The vote was taken immediately after public comment that focused almost exclusively on other agenda items and without discussion by the board. In a statement issued after the vote, Supervisor Kathryn Barger said the money was sorely needed.
“This funding comes at a critical time for Los Angeles County,'' Barger said. “This plan addresses our ability to provide essential services, expand testing, contract tracing and meet tangible needs for working families and small businesses who are struggling and increasingly bearing the burden of the COVID-19 pandemic.''
Supervisor Hilda Solis worried that it won't be enough to cover the county's needs and stressed that monies should go to communities that have been disproportionately affected.
“($1.22 billion) is a lot of money, but it isn't enough for a county as large as ours. We must maximize each precious dollar by investing resources in our communities of color that have been disproportionately impacted by COVID-19 due to years of systemic inequities that have left them chronically under-invested and under-served,'' Solis said. “I will continue advocating that CARES Act funding be directed to our most disadvantaged communities that have historically been denied access to resources and services.''
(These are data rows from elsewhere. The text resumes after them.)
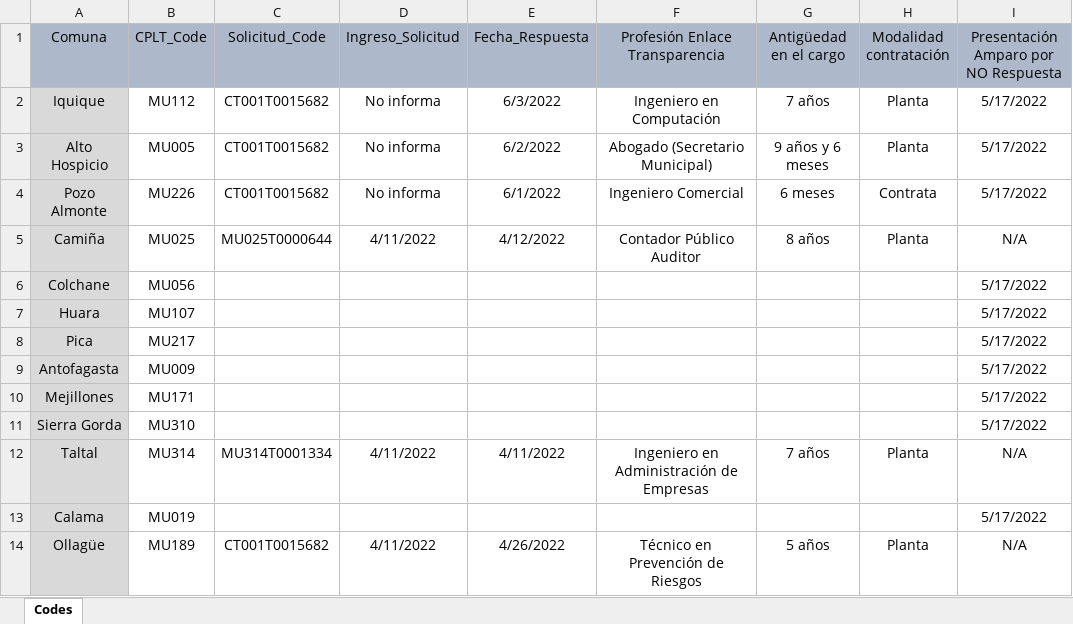
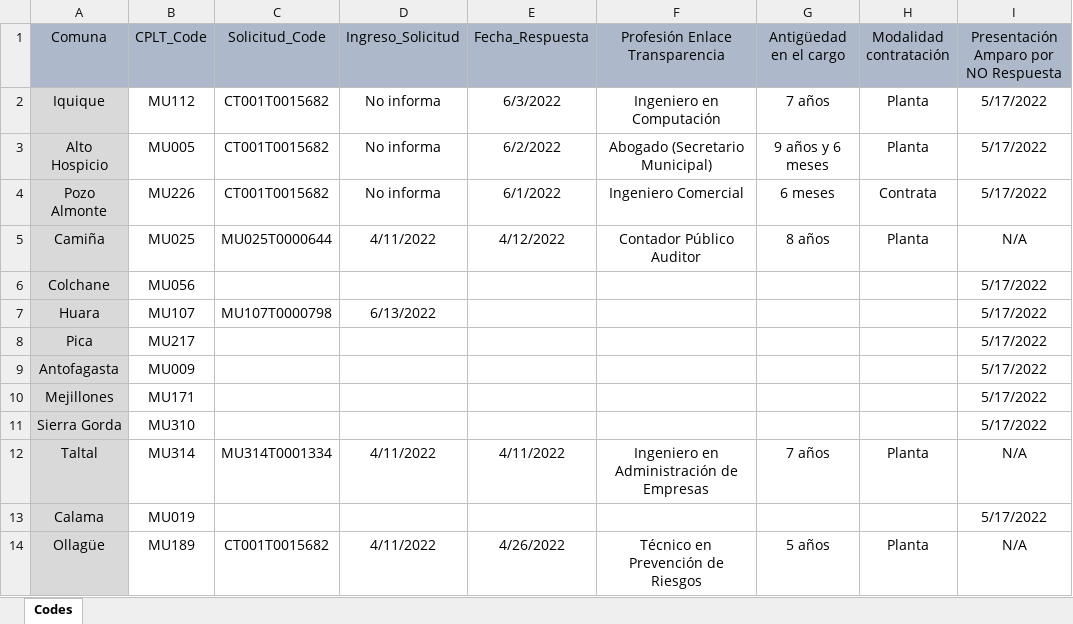
Before and after one commit to bgonzalezbustamante/local-gov-indicators, an Excel workbook: data/raw/CPLT/Request/DAI Municipios Enlace Transparencia.xlsx, sheet Codes, drawn as a sheet; only a part is shown; values as stored, in another font and other column widths than the file's, no borders; the diff covers the shown part only; the diff names each change by its address in the sheet, - before the commit and + after, or states it on an @@ line.

```diff
--- a/data/raw/CPLT/Request/DAI Municipios Enlace Transparencia.xlsx (sheet Codes)
+++ b/data/raw/CPLT/Request/DAI Municipios Enlace Transparencia.xlsx (sheet Codes)
-C7 (Solicitud_Code): (empty)
+C7 (Solicitud_Code): MU107T0000798
-D7 (Ingreso_Solicitud): (empty)
+D7 (Ingreso_Solicitud): 6/13/2022
```
Also changed, not shown: 31 edited cells elsewhere in this sheet.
Supervisor Sheila Kuehl highlighted specific uses.
“It's extremely important that the county make these commitments to our emergency health response, including strengthening our testing and contact tracing efforts, as well as for rent relief and to bolster and sustain our food security programs,'' Kuehl said. “COVID-19 has knocked many vulnerable residents to their knees, and these investments will allow us to continue to help people as we work to bring the pandemic under control.''
In a letter asking for board approval, Chief Executive Officer Sachi Hamai indicated the county's priorities for the money by citing four broad categories. Just over half of the funding will go to support public health. The balance will be split between financial support for small businesses and residents -- primarily through food and housing programs -- and to cover the cost of county workers handling COVID-19 related functions.
Hamai's office separately provided a breakdown of her recommendations for the funding, which includes $1.057 billion from federal sources and $163.4 million from the state. The board did not vote on that specific allocation, but gave the CEO the authority to adjust spending between categories and across years as she sees fit.
Federal and state authorities prohibit the use of these funds to make up revenue shortfalls, but otherwise allow spending on a broad range of programs and services related to the COVID-19 emergency. All of the monies must be spent by the end of December.
The most expensive items listed in the CEO's recommendations include:
-- $226 million to ramp up community-based testing, including of homeless people and those in correctional settings;
-- $160 million for small business grants;
-- $150 million to deploy 3,600-plus emergency response/disaster service workers from county departments other than Health Services and Public Health to handle COVID-19-related work;
-- $148 million to support Project Roomkey -- which places people vulnerable to COVID-19 in temporary housing in hotels and motels -- and related housing efforts;
-- $102 million for personal protective equipment for the departments of Health Services and Public Health and vulnerable and at-risk populations, such as those in homeless shelters and nursing homes, as well as some one-time supplies and equipment for DHS;
-- $100 million for rent relief;
-- $85 million for various food insecurity programs, including the Los Angeles Regional Food Bank and Great Plates Delivered;
-- $75 million for contact tracing; and
-- $41 million to support medical sheltering.
Smaller amounts were recommended to be spent on a wide range of items, including child care vouchers, vote-by-mail balloting and the Office of Diversion and Reentry's housing program.
Hamai suggested holding back roughly $54 million to manage surge capacity or other contingencies. She also indicated in her letter to the board that a data-driven approach to health care-related spending would help the county prioritize the needs of communities of color being disproportionatelyimpacted by COVID-19.
Supervisor Mark Ridley-Thomas underscored that commitment.
“From COVID-19 testing and isolation, to rental subsidies and small business assistance, it is imperative that our COVID-19 relief strategies break down the racial disparities and longstanding systemic and structural inequities that limit access to health and wealth,'' Ridley-Thomas said. “By doing so, we can help communities not only recover but thrive.''
Photos: Getty Images